GIVEN INFORMATION Start Marker
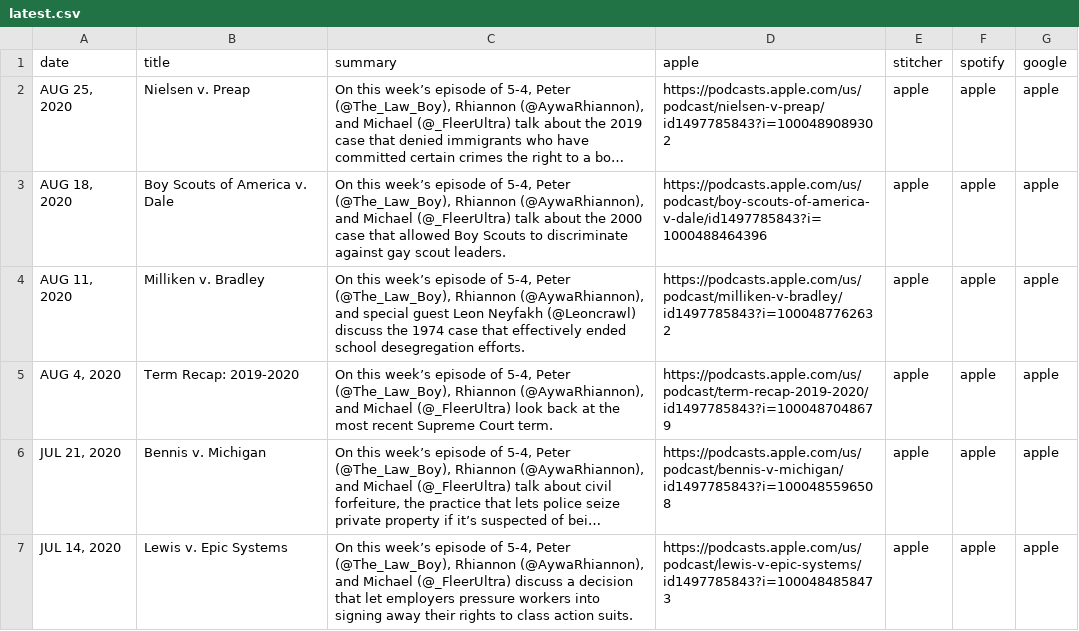
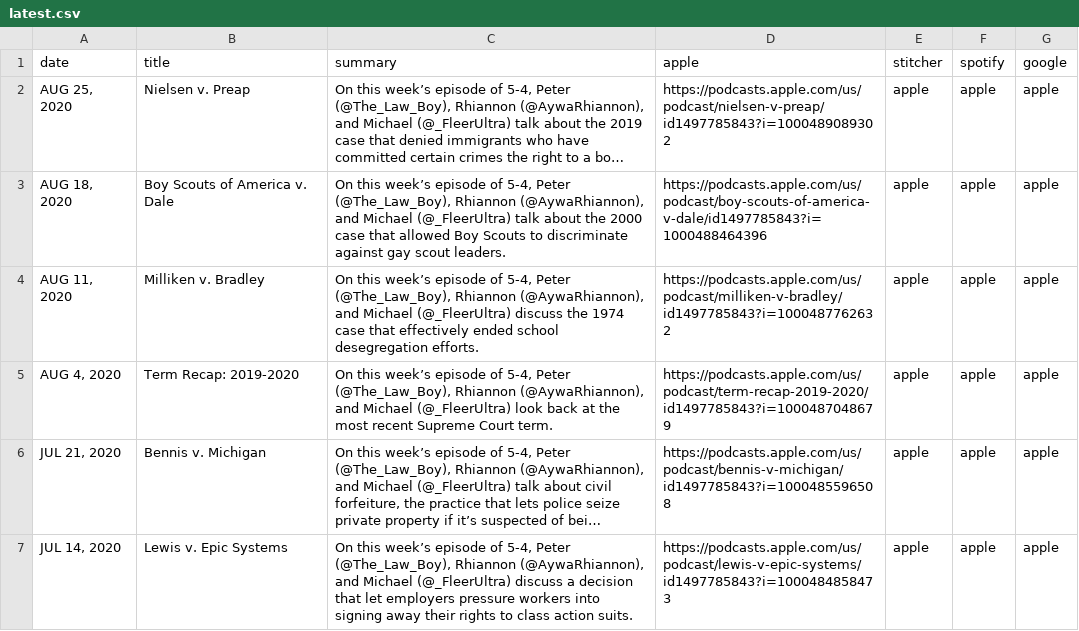
Before and after one commit to MurphyPone/fivefourpod-website, a CSV file: scripts/latest.csv, drawn as a sheet; long unchanged cells end in ….

```diff
--- a/scripts/latest.csv
+++ b/scripts/latest.csv
@@ -3,3 +3,3 @@ date,title,summary,apple,stitcher,spotify,google
 "AUG 18, 2020",Boy Scouts of America v. Dale,"On this week’s episode of 5-4, Peter (@The_Law_Boy), Rhiannon (@AywaRhiannon), and Michael (@_FleerUltra) talk about the 2000 case that allowed Boy Scouts to discriminate against gay scout leaders.",https://podcasts.apple.com/us/podcast/boy-scouts-of-america-v-dale/id1497785843?i=1000488464396,apple,apple,apple
-"AUG 11, 2020",Milliken v. Bradley,"On this week’s episode of 5-4, Peter (@The_Law_Boy), Rhiannon (@AywaRhiannon), and special guest Leon Neyfakh (@Leoncrawl) discuss the 1974 case that effectively ended school desegregation efforts. ",https://podcasts.apple.com/us/podcast/milliken-v-bradley/id1497785843?i=1000487762632,apple,apple,apple
+"AUG 11, 2020",Milliken v. Bradley,"On this week’s episode of 5-4, Peter (@The_Law_Boy), Rhiannon (@AywaRhiannon), and Michael (@_FleerUltra) discuss the 1974 case that effectively ended school desegregation efforts. ",https://podcasts.apple.com/us/podcast/milliken-v-bradley/id1497785843?i=1000487762632,apple,apple,apple
 "AUG 4, 2020",Term Recap: 2019-2020,"On this week’s episode of 5-4, Peter (@The_Law_Boy), Rhiannon (@AywaRhiannon), and Michael (@_FleerUltra) look back at the most recent Supreme Court term.",https://podcasts.apple.com/us/podcast/term-recap-2019-2020/id1497785843?i=1000487048679,apple,apple,apple
```
Also changed, not shown: 2 other files.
GIVEN INFORMATION End Marker
**DIRECTIONS**
Each line in the records that carries "apple" must be copied out.

**OUTPUT FOR THIS EXERCISE**
@@ -3,3 +3,3 @@ date,title,summary,apple,stitcher,spotify,google
 "AUG 18, 2020",Boy Scouts of America v. Dale,"On this week’s episode of 5-4, Peter (@The_Law_Boy), Rhiannon (@AywaRhiannon), and Michael (@_FleerUltra) talk about the 2000 case that allowed Boy Scouts to discriminate against gay scout leaders.",https://podcasts.apple.com/us/podcast/boy-scouts-of-america-v-dale/id1497785843?i=1000488464396,apple,apple,apple
-"AUG 11, 2020",Milliken v. Bradley,"On this week’s episode of 5-4, Peter (@The_Law_Boy), Rhiannon (@AywaRhiannon), and special guest Leon Neyfakh (@Leoncrawl) discuss the 1974 case that effectively ended school desegregation efforts. ",https://podcasts.apple.com/us/podcast/milliken-v-bradley/id1497785843?i=1000487762632,apple,apple,apple
+"AUG 11, 2020",Milliken v. Bradley,"On this week’s episode of 5-4, Peter (@The_Law_Boy), Rhiannon (@AywaRhiannon), and Michael (@_FleerUltra) discuss the 1974 case that effectively ended school desegregation efforts. ",https://podcasts.apple.com/us/podcast/milliken-v-bradley/id1497785843?i=1000487762632,apple,apple,apple
 "AUG 4, 2020",Term Recap: 2019-2020,"On this week’s episode of 5-4, Peter (@The_Law_Boy), Rhiannon (@AywaRhiannon), and Michael (@_FleerUltra) look back at the most recent Supreme Court term.",https://podcasts.apple.com/us/podcast/term-recap-2019-2020/id1497785843?i=1000487048679,apple,apple,apple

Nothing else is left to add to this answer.